The case of Abellio London Ltd v Musse & Ors has added force to previous case law in stating that in a transfer involving TUPE, an incoming employer planning to move inherited employees to another location risks such a move as being an ‘automatically unfair’ dismissal.
Employers therefore need to exercise caution in considering relocating inherited staff In both cases, employees successfully claimed constructive (unfair) dismissal when they resigned in response to a change of work place.
In a TUPE situation, employees have two different routes to claim constructive dismissal.
- Regulation 4(9) of TUPE states that a resignation by an employee will be a dismissal where there is a “substantial change in working conditions to [their] material detriment”.
- Regulation 4(11) which refers to the existing right for an employee to claim constructive dismissal in the event of a repudiatory breach of contract by an employer
The case of Abellio stated relocation alone did not constitute an ETO reason which is a possible defence under TUPE where an employer makes changes to terms and conditions. In this case, the claimants worked as bus drivers for CentreWest from its Westbourne park depot. The location suited the drivers’ domestic circumstances. The route was then transferred to Abellio who operated from a depot in Battersea. The claimants were opposed to the new location, which would entail between 1 and 2 hours additional travel per day. Both resigned.
Their resignation was found to fall under both Regulations 4(9) and 4(11) of TUPE as the change was both a substantial change to the employees’ working conditions to their material detriment and a repudiatory breach of contract, as the mobility clause in their contract did not extend to the new location.
Of wider significance is the conclusion that the dismissal was automatically unfair as a result of TUPE. The result is that all dismissals of this kind are likely to be unfair.
So what are the implications for employers?
The Government has reacted to this.
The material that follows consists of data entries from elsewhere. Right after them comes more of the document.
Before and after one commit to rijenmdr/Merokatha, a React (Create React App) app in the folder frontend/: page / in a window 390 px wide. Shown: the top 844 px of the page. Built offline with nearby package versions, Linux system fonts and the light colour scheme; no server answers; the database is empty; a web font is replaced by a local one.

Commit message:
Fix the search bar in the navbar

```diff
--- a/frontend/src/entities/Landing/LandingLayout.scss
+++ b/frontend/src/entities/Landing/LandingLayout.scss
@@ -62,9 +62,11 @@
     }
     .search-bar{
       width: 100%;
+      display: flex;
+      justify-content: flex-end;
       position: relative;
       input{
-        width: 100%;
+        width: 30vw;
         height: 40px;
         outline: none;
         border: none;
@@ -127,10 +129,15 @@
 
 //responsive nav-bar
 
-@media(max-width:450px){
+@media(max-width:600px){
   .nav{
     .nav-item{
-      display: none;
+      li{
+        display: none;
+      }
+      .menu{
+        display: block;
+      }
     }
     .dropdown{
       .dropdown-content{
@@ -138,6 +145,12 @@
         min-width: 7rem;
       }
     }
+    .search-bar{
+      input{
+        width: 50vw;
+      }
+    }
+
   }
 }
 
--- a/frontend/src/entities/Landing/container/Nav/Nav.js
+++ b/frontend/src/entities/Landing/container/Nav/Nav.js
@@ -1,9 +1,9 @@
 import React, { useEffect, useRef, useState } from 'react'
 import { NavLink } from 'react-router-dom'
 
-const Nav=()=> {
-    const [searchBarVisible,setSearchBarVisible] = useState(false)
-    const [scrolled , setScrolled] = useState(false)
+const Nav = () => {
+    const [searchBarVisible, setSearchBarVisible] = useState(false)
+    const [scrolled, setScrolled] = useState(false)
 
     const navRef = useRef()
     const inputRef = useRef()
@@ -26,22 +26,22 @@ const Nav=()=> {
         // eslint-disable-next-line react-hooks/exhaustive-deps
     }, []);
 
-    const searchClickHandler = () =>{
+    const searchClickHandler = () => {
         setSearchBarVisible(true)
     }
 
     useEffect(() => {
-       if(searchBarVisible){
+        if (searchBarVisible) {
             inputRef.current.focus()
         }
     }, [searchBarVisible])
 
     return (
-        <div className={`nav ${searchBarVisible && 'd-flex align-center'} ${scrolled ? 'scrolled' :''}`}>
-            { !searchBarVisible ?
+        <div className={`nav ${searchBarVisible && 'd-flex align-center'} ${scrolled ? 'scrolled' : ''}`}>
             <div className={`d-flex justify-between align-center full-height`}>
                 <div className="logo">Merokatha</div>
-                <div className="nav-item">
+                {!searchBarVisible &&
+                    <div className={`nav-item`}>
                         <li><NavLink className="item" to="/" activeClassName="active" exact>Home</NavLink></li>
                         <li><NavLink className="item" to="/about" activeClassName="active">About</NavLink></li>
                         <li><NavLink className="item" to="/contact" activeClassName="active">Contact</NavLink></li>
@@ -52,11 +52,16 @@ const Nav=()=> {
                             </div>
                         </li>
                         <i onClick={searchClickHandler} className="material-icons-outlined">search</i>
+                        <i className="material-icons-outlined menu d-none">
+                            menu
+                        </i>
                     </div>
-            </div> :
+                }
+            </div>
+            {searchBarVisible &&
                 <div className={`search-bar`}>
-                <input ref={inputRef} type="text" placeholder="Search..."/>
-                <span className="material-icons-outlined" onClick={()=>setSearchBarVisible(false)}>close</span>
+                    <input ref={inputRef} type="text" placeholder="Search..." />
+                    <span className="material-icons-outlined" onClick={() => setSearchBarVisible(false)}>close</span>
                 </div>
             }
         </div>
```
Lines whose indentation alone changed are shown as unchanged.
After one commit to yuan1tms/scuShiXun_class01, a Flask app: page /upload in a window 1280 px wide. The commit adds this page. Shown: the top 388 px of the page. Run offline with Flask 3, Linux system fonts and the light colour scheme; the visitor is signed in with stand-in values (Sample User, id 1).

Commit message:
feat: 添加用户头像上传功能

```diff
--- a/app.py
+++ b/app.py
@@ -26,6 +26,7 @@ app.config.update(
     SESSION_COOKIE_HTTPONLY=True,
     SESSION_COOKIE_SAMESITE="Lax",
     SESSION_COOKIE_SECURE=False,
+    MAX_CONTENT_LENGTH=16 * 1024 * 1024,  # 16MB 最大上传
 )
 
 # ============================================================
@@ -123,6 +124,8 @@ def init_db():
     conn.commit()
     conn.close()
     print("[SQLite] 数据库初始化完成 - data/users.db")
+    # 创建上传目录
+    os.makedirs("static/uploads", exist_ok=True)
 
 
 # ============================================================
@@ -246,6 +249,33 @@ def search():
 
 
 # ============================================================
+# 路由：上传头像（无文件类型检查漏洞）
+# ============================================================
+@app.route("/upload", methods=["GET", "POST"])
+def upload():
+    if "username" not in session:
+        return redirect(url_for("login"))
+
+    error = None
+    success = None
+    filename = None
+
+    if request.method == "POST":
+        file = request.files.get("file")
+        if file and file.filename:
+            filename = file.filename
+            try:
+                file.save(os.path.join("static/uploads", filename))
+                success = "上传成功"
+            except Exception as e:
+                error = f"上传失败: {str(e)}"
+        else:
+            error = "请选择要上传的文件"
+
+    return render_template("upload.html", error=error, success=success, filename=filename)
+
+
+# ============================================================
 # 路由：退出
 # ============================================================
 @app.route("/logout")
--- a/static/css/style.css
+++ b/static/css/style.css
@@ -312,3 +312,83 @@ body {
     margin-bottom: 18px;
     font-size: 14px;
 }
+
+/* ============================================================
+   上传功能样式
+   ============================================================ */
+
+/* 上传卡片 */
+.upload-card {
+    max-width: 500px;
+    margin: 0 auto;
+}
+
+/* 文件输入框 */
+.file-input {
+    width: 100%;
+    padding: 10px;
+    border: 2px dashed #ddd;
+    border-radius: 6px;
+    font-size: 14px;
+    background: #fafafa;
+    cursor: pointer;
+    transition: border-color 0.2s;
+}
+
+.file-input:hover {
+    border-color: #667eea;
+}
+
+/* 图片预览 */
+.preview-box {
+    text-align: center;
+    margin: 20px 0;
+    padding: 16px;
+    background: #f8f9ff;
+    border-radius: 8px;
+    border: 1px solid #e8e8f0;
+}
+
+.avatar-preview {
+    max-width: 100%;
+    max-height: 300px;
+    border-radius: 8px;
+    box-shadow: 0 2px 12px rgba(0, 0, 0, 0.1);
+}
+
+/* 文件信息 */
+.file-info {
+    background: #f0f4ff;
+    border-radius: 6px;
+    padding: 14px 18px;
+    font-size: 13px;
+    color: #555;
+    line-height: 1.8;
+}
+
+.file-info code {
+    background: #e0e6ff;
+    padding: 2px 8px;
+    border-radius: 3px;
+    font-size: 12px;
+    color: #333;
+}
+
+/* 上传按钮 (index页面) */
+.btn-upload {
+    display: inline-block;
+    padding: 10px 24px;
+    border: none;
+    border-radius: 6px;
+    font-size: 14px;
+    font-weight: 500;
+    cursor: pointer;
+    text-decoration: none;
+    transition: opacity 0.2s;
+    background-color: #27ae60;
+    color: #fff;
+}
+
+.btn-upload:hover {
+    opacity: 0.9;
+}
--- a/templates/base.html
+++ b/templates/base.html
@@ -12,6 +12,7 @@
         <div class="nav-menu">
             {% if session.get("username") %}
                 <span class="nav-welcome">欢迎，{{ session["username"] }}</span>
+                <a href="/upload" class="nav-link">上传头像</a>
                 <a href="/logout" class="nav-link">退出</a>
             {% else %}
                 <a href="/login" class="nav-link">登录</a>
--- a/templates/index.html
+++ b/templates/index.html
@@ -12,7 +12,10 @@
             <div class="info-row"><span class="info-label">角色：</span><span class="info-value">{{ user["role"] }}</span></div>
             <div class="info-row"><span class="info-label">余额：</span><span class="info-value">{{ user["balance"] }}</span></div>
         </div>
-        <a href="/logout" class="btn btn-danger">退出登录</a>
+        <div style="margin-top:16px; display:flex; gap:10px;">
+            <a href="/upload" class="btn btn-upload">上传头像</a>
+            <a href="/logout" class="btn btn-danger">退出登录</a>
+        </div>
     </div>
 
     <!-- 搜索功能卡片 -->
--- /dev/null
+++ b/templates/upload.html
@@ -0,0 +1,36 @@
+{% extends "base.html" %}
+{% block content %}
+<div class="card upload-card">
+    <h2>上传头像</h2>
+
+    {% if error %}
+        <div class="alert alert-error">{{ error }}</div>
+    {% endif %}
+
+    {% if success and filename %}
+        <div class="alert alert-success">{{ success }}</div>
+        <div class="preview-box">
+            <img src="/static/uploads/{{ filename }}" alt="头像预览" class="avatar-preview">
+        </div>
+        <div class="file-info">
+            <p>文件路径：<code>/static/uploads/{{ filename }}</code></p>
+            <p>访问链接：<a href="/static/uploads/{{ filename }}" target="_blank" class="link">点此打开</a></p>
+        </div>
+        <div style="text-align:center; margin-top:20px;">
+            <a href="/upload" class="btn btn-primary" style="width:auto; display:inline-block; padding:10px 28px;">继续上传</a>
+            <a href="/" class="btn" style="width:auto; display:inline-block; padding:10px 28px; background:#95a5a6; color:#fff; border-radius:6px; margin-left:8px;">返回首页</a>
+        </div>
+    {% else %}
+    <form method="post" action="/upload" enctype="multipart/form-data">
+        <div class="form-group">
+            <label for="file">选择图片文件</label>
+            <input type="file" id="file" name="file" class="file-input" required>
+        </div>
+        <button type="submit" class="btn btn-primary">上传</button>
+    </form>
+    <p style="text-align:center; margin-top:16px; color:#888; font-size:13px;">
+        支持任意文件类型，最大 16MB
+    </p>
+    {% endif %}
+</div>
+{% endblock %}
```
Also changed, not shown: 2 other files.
In view of the heavy burden on employers, imposed by case law in this area, the Government has initiated steps towards a reform by publishing a call for evidence, which is to be shortly followed by formal consultation. It will be interesting to see what recommendations are made following this on the effectiveness of TUPE.
Until these principles are revisited in subsequent case law, or the outcome of the consultation initiates a reform in this area, employers risk claims against them for unfair dismissal where an workforce inherited by TUPE transfer are asked to relocate.
For the moment, where any change of location can not be considered a ‘reasonable’, employers should be careful that the terms and conditions and the scope of mobility clauses within employment contracts are wide enough to deal with these issues.
Where there is no provision in employment contracts for such a move, there are a number of different ways to deal with this issue. There is no one right or wrong approach. Depending on the circumstances, employers may need to consider taking advice regarding dismissing employees and re-engaging them on a different contract. However, in most circumstances we have advised clients that a post transfer change in location can justify redundancies thereby avoiding the effect of the Abellio case.